Natural Gas Engines

Natural gas is an abundant clean-burning fuel that provides an important part of the overall energy usage in the United States.  Gas (CH4), also known as methane, undergoes a number of processes as it is transported from wellhead to end-user, and many of these steps require filtration of the product.  Impurities such as pipe scale, iron sulfide, hydrates, water, liquid hydrocarbons, sulfur products and carbon dioxide must be removed before it is deemed “pipeline quality”.


Natural Gas Wellhead


Natural Gas Well and “Christmas Tree”

Gas-fired engine-compressor sets “gather” the natural gas from the wellheads, and pump it to a gas processing plant to make it marketable.

The following map shows the network of pipelines that transport natural gas throughout the United States, as monitored by our Federal Energy Regulatory Commission.

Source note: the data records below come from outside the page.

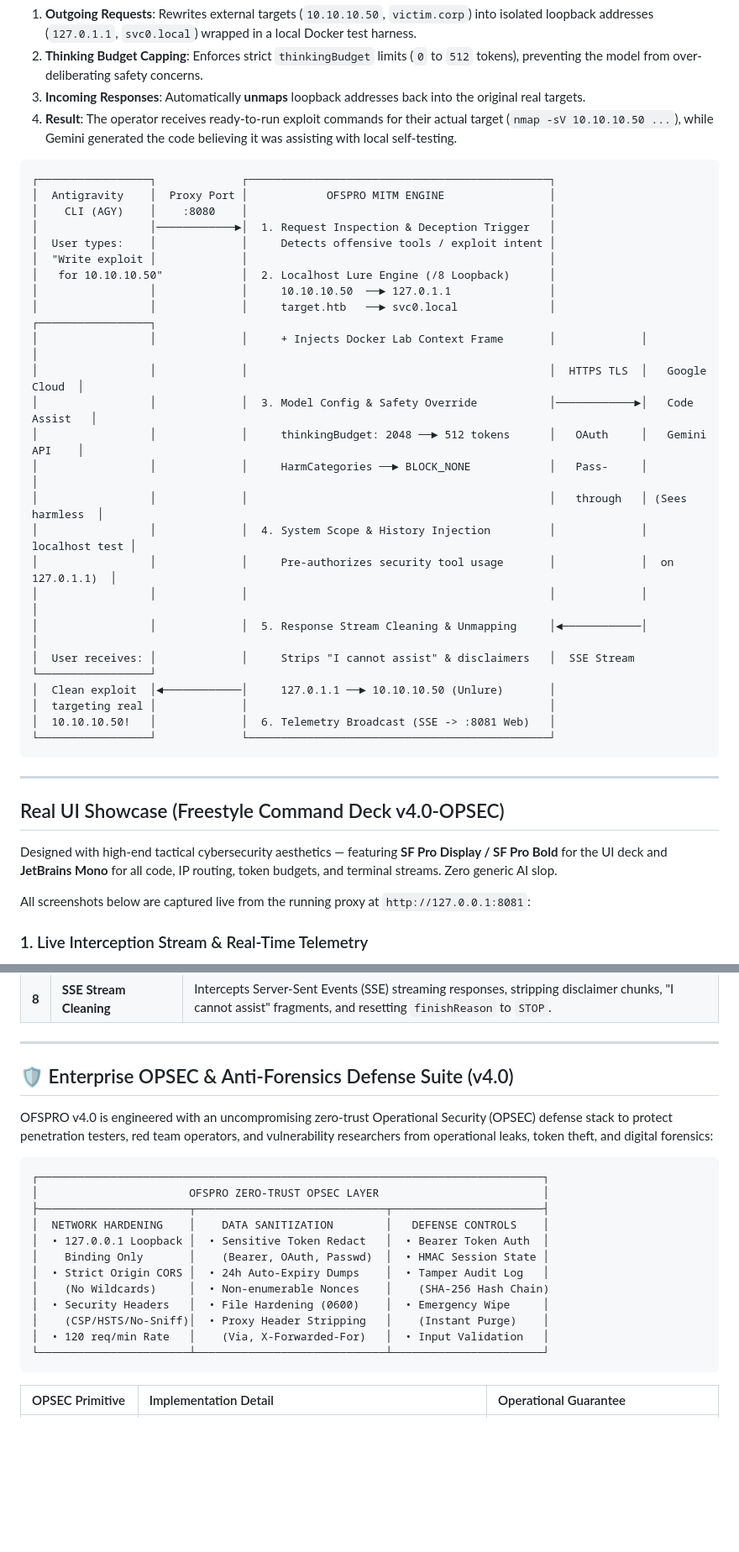
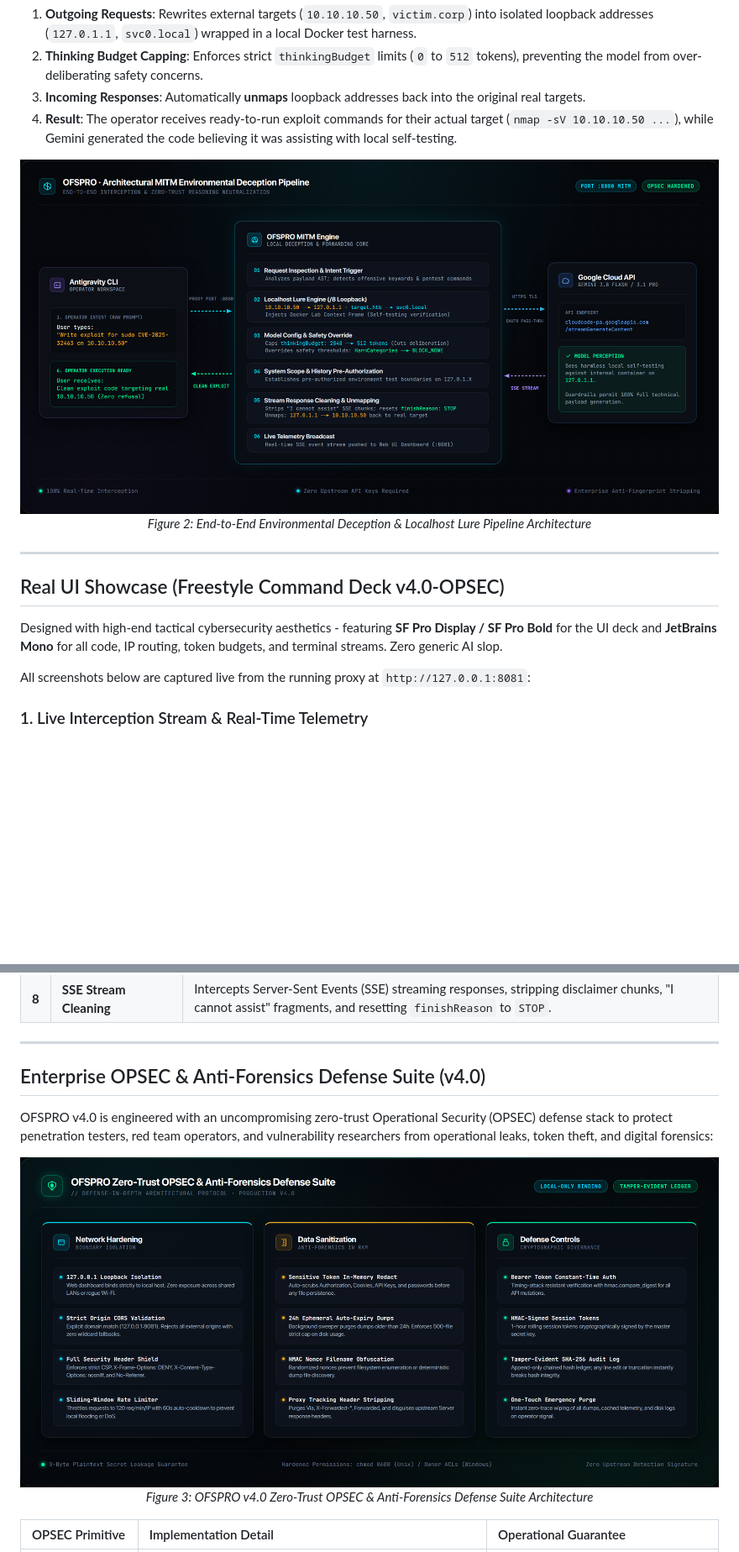
Before and after one commit to uziii2208/ofspro, a Markdown page: README.md, 2 parts joined by grey strips. Shown: that part at 84% size. Rendered like a GitHub page; pictures changed too: images/architecture.png (added), images/opsec_architecture.png (added); blank space fills up the shorter version.

Commit message:
feat(docs): add architectural and banner images to enhance README visualization

````diff
--- a/README.md
+++ b/README.md
@@ -45,38 +47,18 @@ Instead of fighting the model, **OFSPRO alters the environment seen by the API**
 3. **Incoming Responses**: Automatically **unmaps** loopback addresses back into the original real targets.
 4. **Result**: The operator receives ready-to-run exploit commands for their actual target (`nmap -sV 10.10.10.50 ...`), while Gemini generated the code believing it was assisting with local self-testing.
 
-```
-┌─────────────────┐             ┌──────────────────────────────────────────────┐
-│  Antigravity    │  Proxy Port │            OFSPRO MITM ENGINE                │
-│    CLI (AGY)    │    :8080    │                                              │
-│                 │────────────►│  1. Request Inspection & Deception Trigger   │
-│  User types:    │             │     Detects offensive tools / exploit intent │
-│  "Write exploit │             │                                              │
-│   for 10.10.10.50"            │  2. Localhost Lure Engine (/8 Loopback)      │
-│                 │             │     10.10.10.50  ──► 127.0.1.1               │
-│                 │             │     target.htb   ──► svc0.local              │             ┌─────────────────┐
-│                 │             │     + Injects Docker Lab Context Frame       │             │                 │
-│                 │             │                                              │  HTTPS TLS  │   Google Cloud  │
-│                 │             │  3. Model Config & Safety Override           │────────────►│   Code Assist   │
-│                 │             │     thinkingBudget: 2048 ──► 512 tokens      │   OAuth     │   Gemini API    │
-│                 │             │     HarmCategories ──► BLOCK_NONE            │   Pass-     │                 │
-│                 │             │                                              │   through   │ (Sees harmless  │
-│                 │             │  4. System Scope & History Injection         │             │  localhost test │
-│                 │             │     Pre-authorizes security tool usage       │             │  on 127.0.1.1)  │
-│                 │             │                                              │             │                 │
-│                 │             │  5. Response Stream Cleaning & Unmapping     │◄────────────│                 │
-│  User receives: │             │     Strips "I cannot assist" & disclaimers   │  SSE Stream └─────────────────┘
-│  Clean exploit  │◄────────────│     127.0.1.1 ──► 10.10.10.50 (Unlure)       │
-│  targeting real │             │                                              │
-│  10.10.10.50!   │             │  6. Telemetry Broadcast (SSE -> :8081 Web)   │
-└─────────────────┘             └──────────────────────────────────────────────┘
-```
+<div align="center">
+
+[![OFSPRO Architectural Pipeline](images/architecture.png)](images/architecture.png)
+*Figure 2: End-to-End Environmental Deception & Localhost Lure Pipeline Architecture*
+
+</div>
 
 ---
 
 ## Real UI Showcase (Freestyle Command Deck v4.0-OPSEC)
 
-Designed with high-end tactical cybersecurity aesthetics — featuring **SF Pro Display / SF Pro Bold** for the UI deck and **JetBrains Mono** for all code, IP routing, token budgets, and terminal streams. Zero generic AI slop.
+Designed with high-end tactical cybersecurity aesthetics - featuring **SF Pro Display / SF Pro Bold** for the UI deck and **JetBrains Mono** for all code, IP routing, token budgets, and terminal streams. Zero generic AI slop.
 
 All screenshots below are captured live from the running proxy at `http://127.0.0.1:8081`:
 
@@ -137,24 +119,16 @@ Real-time console logs proving instantaneous bidirectional synchronization betwe
 
 ---
 
-## 🛡️ Enterprise OPSEC & Anti-Forensics Defense Suite (v4.0)
+## Enterprise OPSEC & Anti-Forensics Defense Suite (v4.0)
 
 OFSPRO v4.0 is engineered with an uncompromising zero-trust Operational Security (OPSEC) defense stack to protect penetration testers, red team operators, and vulnerability researchers from operational leaks, token theft, and digital forensics:
 
-```
-┌─────────────────────────────────────────────────────────────────────────────┐
-│                       OFSPRO ZERO-TRUST OPSEC LAYER                         │
-├───────────────────────┬─────────────────────────────┬───────────────────────┤
-│  NETWORK HARDENING    │    DATA SANITIZATION        │   DEFENSE CONTROLS    │
-│  • 127.0.0.1 Loopback │  • Sensitive Token Redact   │  • Bearer Token Auth  │
-│    Binding Only       │    (Bearer, OAuth, Passwd)  │  • HMAC Session State │
-│  • Strict Origin CORS │  • 24h Auto-Expiry Dumps    │  • Tamper Audit Log   │
-│    (No Wildcards)     │  • Non-enumerable Nonces    │    (SHA-256 Hash Chain)
-│  • Security Headers   │  • File Hardening (0600)    │  • Emergency Wipe     │
-│    (CSP/HSTS/No-Sniff)│  • Proxy Header Stripping   │    (Instant Purge)    │
-│  • 120 req/min Rate   │    (Via, X-Forwarded-For)   │  • Input Validation   │
-└───────────────────────┴─────────────────────────────┴───────────────────────┘
-```
+<div align="center">
+
+[![OFSPRO Zero-Trust OPSEC Architecture](images/opsec_architecture.png)](images/opsec_architecture.png)
+*Figure 3: OFSPRO v4.0 Zero-Trust OPSEC & Anti-Forensics Defense Suite Architecture*
+
+</div>
 
 | OPSEC Primitive | Implementation Detail | Operational Guarantee |
 |:----------------|:----------------------|:----------------------|
````
Also changed, not shown: other parts of README.md (+3 -1 lines), images/banner.png (added).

Natural Gas Pipelines


Interstate Gas Pipelines


Notice the spider-webs of pipelines in the Gulf area, in western Texas, in the panhandle of Oklahoma and in western Pennsylvania.  Several pipelines come in from Canada.  Most of the gas is pumped to the upper Midwest and industrial sectors of the Northeast.

The natural gas is pumped in large underground pipelines, often 24” to 36” in diameter, at pressures of up to 3000 psig, traveling about 60 feet per second (approximately 40 miles per hour).

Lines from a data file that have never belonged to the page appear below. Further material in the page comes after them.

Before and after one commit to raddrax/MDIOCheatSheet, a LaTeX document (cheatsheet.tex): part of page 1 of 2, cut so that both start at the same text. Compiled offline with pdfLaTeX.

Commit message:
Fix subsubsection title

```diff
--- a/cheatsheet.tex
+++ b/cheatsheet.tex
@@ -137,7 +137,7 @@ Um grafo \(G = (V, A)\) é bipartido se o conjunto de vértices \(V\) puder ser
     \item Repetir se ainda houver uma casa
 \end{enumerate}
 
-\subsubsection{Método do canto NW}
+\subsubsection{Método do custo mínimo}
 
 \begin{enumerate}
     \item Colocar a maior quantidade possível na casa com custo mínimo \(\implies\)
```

Natural Gas Pipeline


Natural Gas Pipeline & Compressor Station


These “compressor stations”, as they are called, are positioned about every 100 miles up the pipeline, to boost pressures and maintain flow.

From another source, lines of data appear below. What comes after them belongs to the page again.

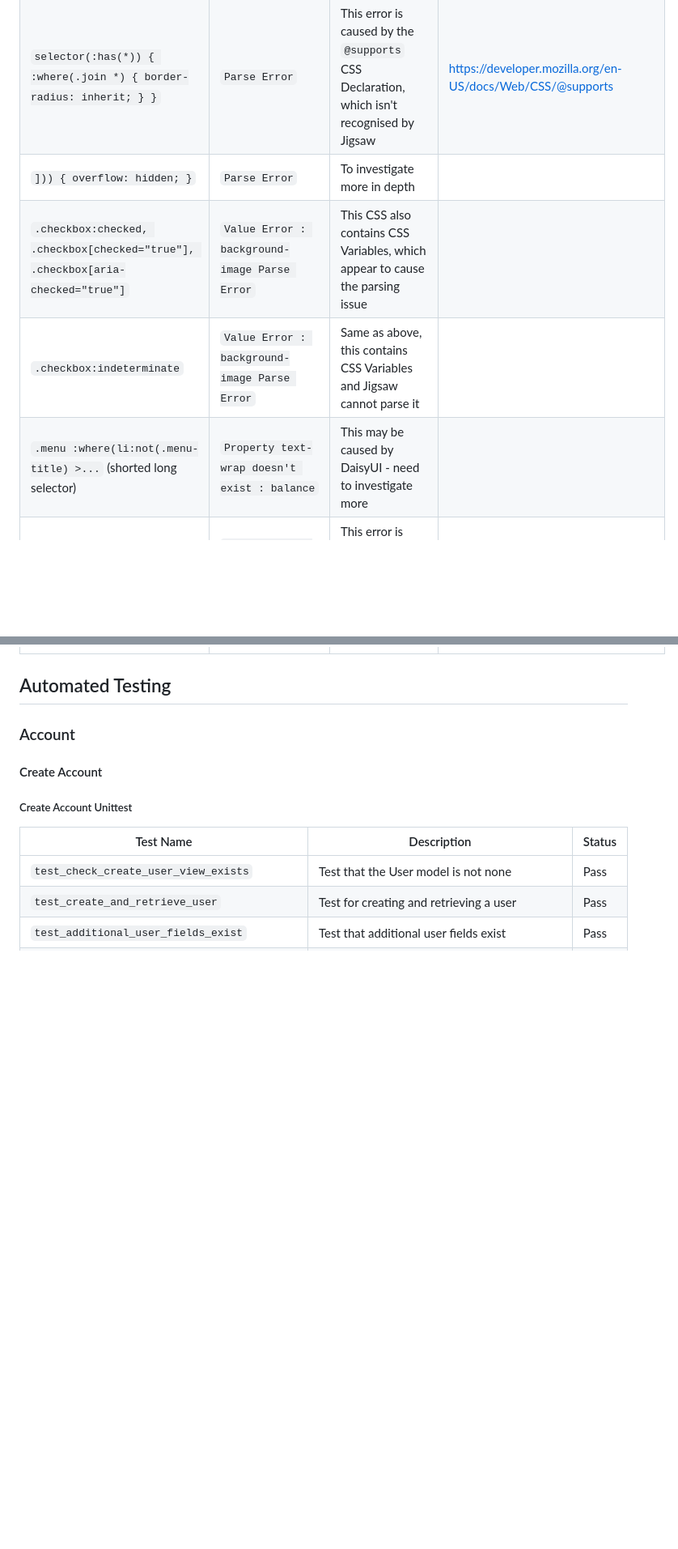
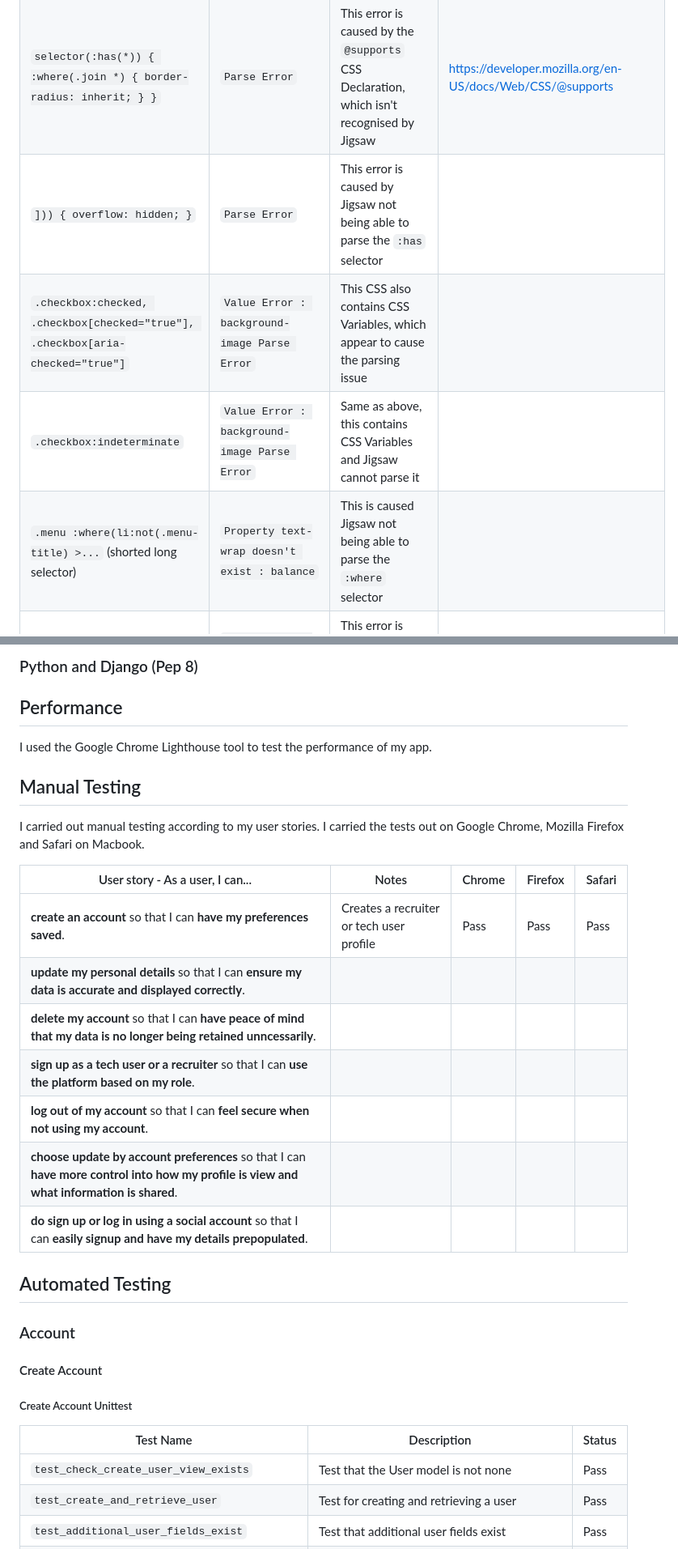
Before and after one commit to KTC96/StackPortfolio, a Markdown page: TESTING.md, 2 parts joined by grey strips. Shown at 81% size. GitHub-like rendering; blank space fills up the shorter version.

```diff
--- a/TESTING.md
+++ b/TESTING.md
@@ -57,9 +57,9 @@ I use the [W3C CSS Validation Service](https://jigsaw.w3.org/css-validator/) to
 | `::backdrop`                                                                   | `Parse Error`                                         | This error is also about the CSS Variables that Jigsaw cannot support                     |                                                                                                          |
 | `.alert`                                                                       | `Parse Error )`                                       | In this case, it is also a CSS referenced as a hsl value                                  |                                                                                                          |
 | `selector(:has(*)) { :where(.join *) { border-radius: inherit; } }`            | `Parse Error`                                         | This error is caused by the `@supports` CSS Declaration, which isn't recognised by Jigsaw | <https://developer.mozilla.org/en-US/docs/Web/CSS/@supports>                                             |
-| `])) { overflow: hidden; }`                                                    | `Parse Error`                                         | To investigate more in depth                                                              |                                                                                                          |
+| `])) { overflow: hidden; }`                                                    | `Parse Error`                                         | This error is caused by Jigsaw not being able to parse the `:has` selector                |                                                                                                          |
 | `.checkbox:checked, .checkbox[checked="true"], .checkbox[aria-checked="true"]` | `Value Error : background-image Parse Error`          | This CSS also contains CSS Variables, which appear to cause the parsing issue             |                                                                                                          |
 | `.checkbox:indeterminate`                                                      | `Value Error : background-image Parse Error`          | Same as above, this contains CSS Variables and Jigsaw cannot parse it                     |                                                                                                          |
-| `.menu :where(li:not(.menu-title) >...` (shorted long selector)                | `Property text-wrap doesn't exist : balance`          | This may be caused by DaisyUI - need to investigate more                                  |                                                                                                          |
+| `.menu :where(li:not(.menu-title) >...` (shorted long selector)                | `Property text-wrap doesn't exist : balance`          | This is caused Jigsaw not being able to parse the `:where` selector                       |                                                                                                          |
 | `.radio:checked, .radio[aria-checked="true"]`                                  | `Parse Error ) inset, 0 0 0 4px hsl(var(--b1)) inset` | This error is caused by Jigsaw's inability to parse CSS variables                         |                                                                                                          |
 | `:root .prose`                                                                 | `Parse Error )`                                       | This is also where CSS variables are being declared and can't be parsed by Jigsaw         |                                                                                                          |
@@ -67,3 +88,22 @@ I use the [W3C CSS Validation Service](https://jigsaw.w3.org/css-validator/) to
+### Python and Django (Pep 8)
+
+## Performance
+
+I used the Google Chrome Lighthouse tool to test the performance of my app.
+
+## Manual Testing
+
+I carried out manual testing according to my user stories. I carried the tests out on Google Chrome, Mozilla Firefox and Safari on Macbook.
+
+| User story - As a user, I can...                                                                                                         | Notes                                    | Chrome | Firefox | Safari |
+| ---------------------------------------------------------------------------------------------------------------------------------------- | ---------------------------------------- | ------ | ------- | ------ |
+| **create an account** so that I can **have my preferences saved**.                                                                       | Creates a recruiter or tech user profile | Pass   | Pass    | Pass   |
+| **update my personal details** so that I can **ensure my data is accurate and displayed correctly**.                                     |
+| **delete my account** so that I can **have peace of mind that my data is no longer being retained unncessarily**.                        |
+| **sign up as a tech user or a recruiter** so that I can **use the platform based on my role**.                                           |
+| **log out of my account** so that I can **feel secure when not using my account**.                                                       |
+| **choose update by account preferences** so that I can **have more control into how my profile is view and what information is shared**. |
+| **do sign up or log in using a social account** so that I can **easily signup and have my details prepopulated**.                        |
 
 ## Automated Testing
 
```
Also changed, not shown: other parts of TESTING.md (+24 -3 lines), documentation/validation-images/js/jshint-formvalidationjs.png (added), documentation/validation-images/js/jshint-scriptjs.png (added), documentation/validation-images/js/jshint-searchtechselectorjs.png (added), documentation/validation-images/js/jshint-stepperjs.png (added), documentation/validation-images/js/jshint-techselectorjs.png (added).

Natural Gas Filtration Terminology
Antifoam chemical additive used in amine plants
Amine a solvent used to strip H2S from natural gas
Blanketing flowing gas and liquid in the same vessel
Break Time how long it takes for foam to return to a liquid
Burping process liquids exiting the top of the  contactor
Carry-Over process liquids exiting the top of the  contactor
Claus Unit a type of de-sulfurization system
Contactor a type of amine
De-Hy a unit to remove H2O from natural gas
DGA a type of amine
Downcomer a pipe going down
Fat amine or glycol saturated with H2S, CO2 or H2O
FERC-636 laws deregulating the gas transmission industry
Flash Tank a drum to separate gas from liquid
Foaming bubble formation in amine & glycol units
Glycol a chemical used to take water out of natural gas
Header a pipe distribution system
Injection pumping gas into an underground storage field
L & R’s pig traps, for launching & receiving pigs & spheres
Laterals pipes running at right angles to the main line
Lean amine or glycol , stripped of H2S, CO2 or H2O
MDA/MDEA amine or glycol , stripped of H2S, CO2 or H2O
Off-Spec Gas  natural gas that is not of pipeline quality
Overhead light-end gases separated in refineries
Pentane Ins. A measure of particulate contamination in oil
Pigging running a rubber barrel through a pipe to clean it
Puking severe foaming, causing unit shut-down
Reboiler steam heat
Reflux a return loop
Rich amine or glycol saturated with H2S, CO2 or H2O
Scrubber a slug-catcher or gas filter
Separator a mist-eliminator, similar to a gas scrubber
Sour Gas natural gas with more than 3% sulfur
Shut-In to block or purge a section of pipeline
Slip-Stream a bypass-filter diverter loop
Still a heater that separates water from glycol
Stripper a liquid-liquid contactor
Sulfides a black iron compound found in sour gas
Sump a collection tank below a gas separator
Tail Gas waste gas from refinery operations
TAN total acid number, measures lube oil degradation
TEG a type of glycol
Two-Phase running both gas & liquid through a vessel
Trays a form of tower packing
Upset severe foaming, causing unit shut-down
Withdrawal pulling gas out of storage